The defendant lived in a house where drug use was rampant and people would come in, often leaving their children for him to watch. One of the witnesses against him, given the pseudonym T.P., was the mother of two of the girls that claimed to be sexually abused by defendant. Generally, hearsay testimony, testimony from one person about what another person says, cannot be admitted into evidence against a defendant. Here, the trial court applied an exception to the hearsay rule for an “outcry witness.” An outcry witness is the first person a child tells about abuse that the child received and this testimony by the outcry witness can be admitted.
The defendant in this case argued that the outcry witness testimony should not be allowed into court because T.P. admitted that her memory was fuzzy as a result of her drug use. Defendant also argued that T.P.’s testimony satisfied few, if any, of the nonexclusive factors the court considers in determining the reliability of an outcry.
When Can an Outcry Witness Statement by Admitted Over Defense Objection?
Article 38.072 of the code of criminal procedure provides a mechanism that requires the trial court to determine on a case-by-case basis if outcry witness testimony reaches the level of reliability required to be admissible as an exception to the hearsay rule.

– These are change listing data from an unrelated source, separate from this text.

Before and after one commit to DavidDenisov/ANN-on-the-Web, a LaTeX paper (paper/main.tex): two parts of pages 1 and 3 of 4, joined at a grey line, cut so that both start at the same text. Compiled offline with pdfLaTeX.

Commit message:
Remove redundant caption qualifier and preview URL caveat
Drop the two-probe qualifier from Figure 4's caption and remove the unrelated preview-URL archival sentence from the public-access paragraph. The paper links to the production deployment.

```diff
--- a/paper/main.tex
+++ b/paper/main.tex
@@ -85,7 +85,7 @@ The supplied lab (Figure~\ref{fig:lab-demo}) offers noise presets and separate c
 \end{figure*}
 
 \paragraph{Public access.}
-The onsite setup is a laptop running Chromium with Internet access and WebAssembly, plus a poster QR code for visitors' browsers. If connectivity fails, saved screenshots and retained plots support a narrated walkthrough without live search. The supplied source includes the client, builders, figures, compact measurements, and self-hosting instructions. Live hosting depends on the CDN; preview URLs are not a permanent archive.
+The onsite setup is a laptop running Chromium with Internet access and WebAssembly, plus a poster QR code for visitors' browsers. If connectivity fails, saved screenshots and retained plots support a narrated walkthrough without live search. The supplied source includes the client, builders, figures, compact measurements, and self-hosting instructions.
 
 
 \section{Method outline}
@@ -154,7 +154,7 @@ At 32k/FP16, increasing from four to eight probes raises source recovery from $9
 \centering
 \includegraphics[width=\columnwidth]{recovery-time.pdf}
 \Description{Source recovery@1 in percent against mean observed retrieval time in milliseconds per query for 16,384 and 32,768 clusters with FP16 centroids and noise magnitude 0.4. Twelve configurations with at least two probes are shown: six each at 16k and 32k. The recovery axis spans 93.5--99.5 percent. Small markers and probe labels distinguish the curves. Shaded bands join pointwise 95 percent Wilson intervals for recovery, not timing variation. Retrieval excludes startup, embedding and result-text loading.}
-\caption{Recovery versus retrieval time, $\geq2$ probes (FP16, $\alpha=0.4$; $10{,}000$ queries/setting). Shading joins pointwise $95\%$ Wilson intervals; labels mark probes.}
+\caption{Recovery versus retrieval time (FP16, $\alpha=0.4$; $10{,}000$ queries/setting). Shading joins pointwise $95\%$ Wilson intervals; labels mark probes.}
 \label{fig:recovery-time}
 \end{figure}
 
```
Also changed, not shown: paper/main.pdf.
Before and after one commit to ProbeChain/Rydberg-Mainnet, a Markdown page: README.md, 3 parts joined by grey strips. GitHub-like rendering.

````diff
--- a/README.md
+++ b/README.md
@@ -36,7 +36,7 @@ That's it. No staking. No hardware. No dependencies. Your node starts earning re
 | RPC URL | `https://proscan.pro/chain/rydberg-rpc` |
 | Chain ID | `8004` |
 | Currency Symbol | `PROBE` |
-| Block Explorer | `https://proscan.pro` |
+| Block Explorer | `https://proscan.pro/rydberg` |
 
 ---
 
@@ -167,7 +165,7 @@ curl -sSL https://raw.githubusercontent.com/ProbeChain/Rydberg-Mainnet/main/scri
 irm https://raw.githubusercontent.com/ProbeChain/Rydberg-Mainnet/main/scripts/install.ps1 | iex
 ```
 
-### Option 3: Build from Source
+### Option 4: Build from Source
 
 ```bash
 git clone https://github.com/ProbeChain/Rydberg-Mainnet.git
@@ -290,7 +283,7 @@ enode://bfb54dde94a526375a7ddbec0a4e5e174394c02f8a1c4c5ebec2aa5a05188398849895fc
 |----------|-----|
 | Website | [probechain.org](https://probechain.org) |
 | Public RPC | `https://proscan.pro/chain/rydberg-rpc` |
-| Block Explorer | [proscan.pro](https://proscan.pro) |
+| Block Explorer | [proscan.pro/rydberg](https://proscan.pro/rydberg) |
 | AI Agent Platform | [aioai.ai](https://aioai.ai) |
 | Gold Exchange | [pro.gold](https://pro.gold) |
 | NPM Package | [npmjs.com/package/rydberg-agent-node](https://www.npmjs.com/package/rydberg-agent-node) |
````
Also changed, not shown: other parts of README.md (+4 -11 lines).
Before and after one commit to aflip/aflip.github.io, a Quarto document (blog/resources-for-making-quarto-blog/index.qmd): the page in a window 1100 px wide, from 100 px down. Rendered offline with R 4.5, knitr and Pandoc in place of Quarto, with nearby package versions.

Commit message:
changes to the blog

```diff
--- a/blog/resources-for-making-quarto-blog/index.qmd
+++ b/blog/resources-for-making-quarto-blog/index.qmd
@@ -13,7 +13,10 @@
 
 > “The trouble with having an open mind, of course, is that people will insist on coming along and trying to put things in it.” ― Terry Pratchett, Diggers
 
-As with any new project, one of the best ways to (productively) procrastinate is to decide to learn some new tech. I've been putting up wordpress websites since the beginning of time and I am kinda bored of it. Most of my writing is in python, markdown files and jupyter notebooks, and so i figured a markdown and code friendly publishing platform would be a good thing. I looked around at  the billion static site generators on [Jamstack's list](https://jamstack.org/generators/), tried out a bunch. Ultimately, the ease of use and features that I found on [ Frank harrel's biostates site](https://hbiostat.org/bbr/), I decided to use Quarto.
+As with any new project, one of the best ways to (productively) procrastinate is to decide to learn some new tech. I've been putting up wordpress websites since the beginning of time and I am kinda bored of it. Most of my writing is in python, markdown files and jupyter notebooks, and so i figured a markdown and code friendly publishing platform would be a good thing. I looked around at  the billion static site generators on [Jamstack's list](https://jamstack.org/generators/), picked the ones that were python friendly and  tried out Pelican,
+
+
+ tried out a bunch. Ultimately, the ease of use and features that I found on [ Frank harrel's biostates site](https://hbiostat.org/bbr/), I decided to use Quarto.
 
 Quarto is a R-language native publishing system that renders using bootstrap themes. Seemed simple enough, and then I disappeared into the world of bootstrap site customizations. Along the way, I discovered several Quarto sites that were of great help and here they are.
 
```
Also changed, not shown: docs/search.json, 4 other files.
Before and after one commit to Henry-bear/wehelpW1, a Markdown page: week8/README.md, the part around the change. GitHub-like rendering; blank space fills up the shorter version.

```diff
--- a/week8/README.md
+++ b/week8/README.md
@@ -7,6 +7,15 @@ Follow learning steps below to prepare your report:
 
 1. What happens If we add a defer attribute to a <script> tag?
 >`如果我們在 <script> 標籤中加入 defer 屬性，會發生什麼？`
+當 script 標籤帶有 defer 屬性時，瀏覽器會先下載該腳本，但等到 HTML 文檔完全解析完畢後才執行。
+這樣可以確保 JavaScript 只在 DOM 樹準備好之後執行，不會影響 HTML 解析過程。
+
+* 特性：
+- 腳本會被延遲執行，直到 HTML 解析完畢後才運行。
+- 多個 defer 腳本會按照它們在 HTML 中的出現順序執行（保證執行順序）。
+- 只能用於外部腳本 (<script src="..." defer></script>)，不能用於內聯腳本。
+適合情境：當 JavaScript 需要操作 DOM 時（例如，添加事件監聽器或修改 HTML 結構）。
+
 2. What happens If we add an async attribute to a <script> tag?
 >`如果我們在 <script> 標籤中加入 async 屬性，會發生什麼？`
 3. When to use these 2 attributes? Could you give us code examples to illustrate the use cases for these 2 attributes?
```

Indicia of reliability that the trial court may consider [under article 38.072] include (1) whether the child victim testifies at trial and admits making the out-of-court statement, (2) whether the child understands the need to tell the truth and has the ability to observe, recollect, and narrate, (3) whether other evidence corroborates the statement, (4) whether the child made the statement spontaneously in his own terminology or whether evidence exists of prior prompting or manipulation by adults, (5) whether the child’s statement is clear and unambiguous and rises to the needed level of certainty, (6) whether the statement is consistent with other evidence, (7) whether the statement describes an event that a child of the victim’s age could not be expected to fabricate, (8) whether the child behaves abnormally after the contact, (9) whether the child has a motive to fabricate the statement, (10) whether the child expects punishment because of reporting the conduct, and (11) whether the accused had the opportunity to commit the offense.
The defendant claimed that the outcry lacked reliability, specifically because of T.P.’s drug use and generally because it was short, lacked detail, and was uncorroborated. The 2nd Court of Appeals (Fort Worth) agreed that the statement was short, but pointed out that it was also very clear, specific, and unequivocal. A trial court’s decision to admit evidence will not be disturbed on appeal absent a clear abuse of discretion. A trial court has only abused its discretion if its decision falls outside the zone of reasonable disagreement.
The 2nd Court of Appeals went on explain that even if they concluded that the trial court abused its discretion in admitting the testimony, such error would not rise to the level of constitutional error and should only be reversed if the error affected the Defendant’s substantial rights. The Court noted the victim testified at trial, and her testimony both corroborated T.P.’s testimony regarding the outcry and provided greater detail. For this reason, the Court held that even if the trial court abused its discretion by admitting the outcry witness testimony, the error would be harmless.
Even if someone admits to their memory not being completely accurate due to prominent drug use, their outcry testimony can still be brought into court if the person who made the statements to them originally, corroborates them. This may make it extremely hard to overturn a conviction with the Court of Appeals because even if outcry testimony may be weak or lacks reliability, the Court will likely not overrule the case so long as others corroborate the testimony. This may also make it extremely hard to keep out any outcry statements.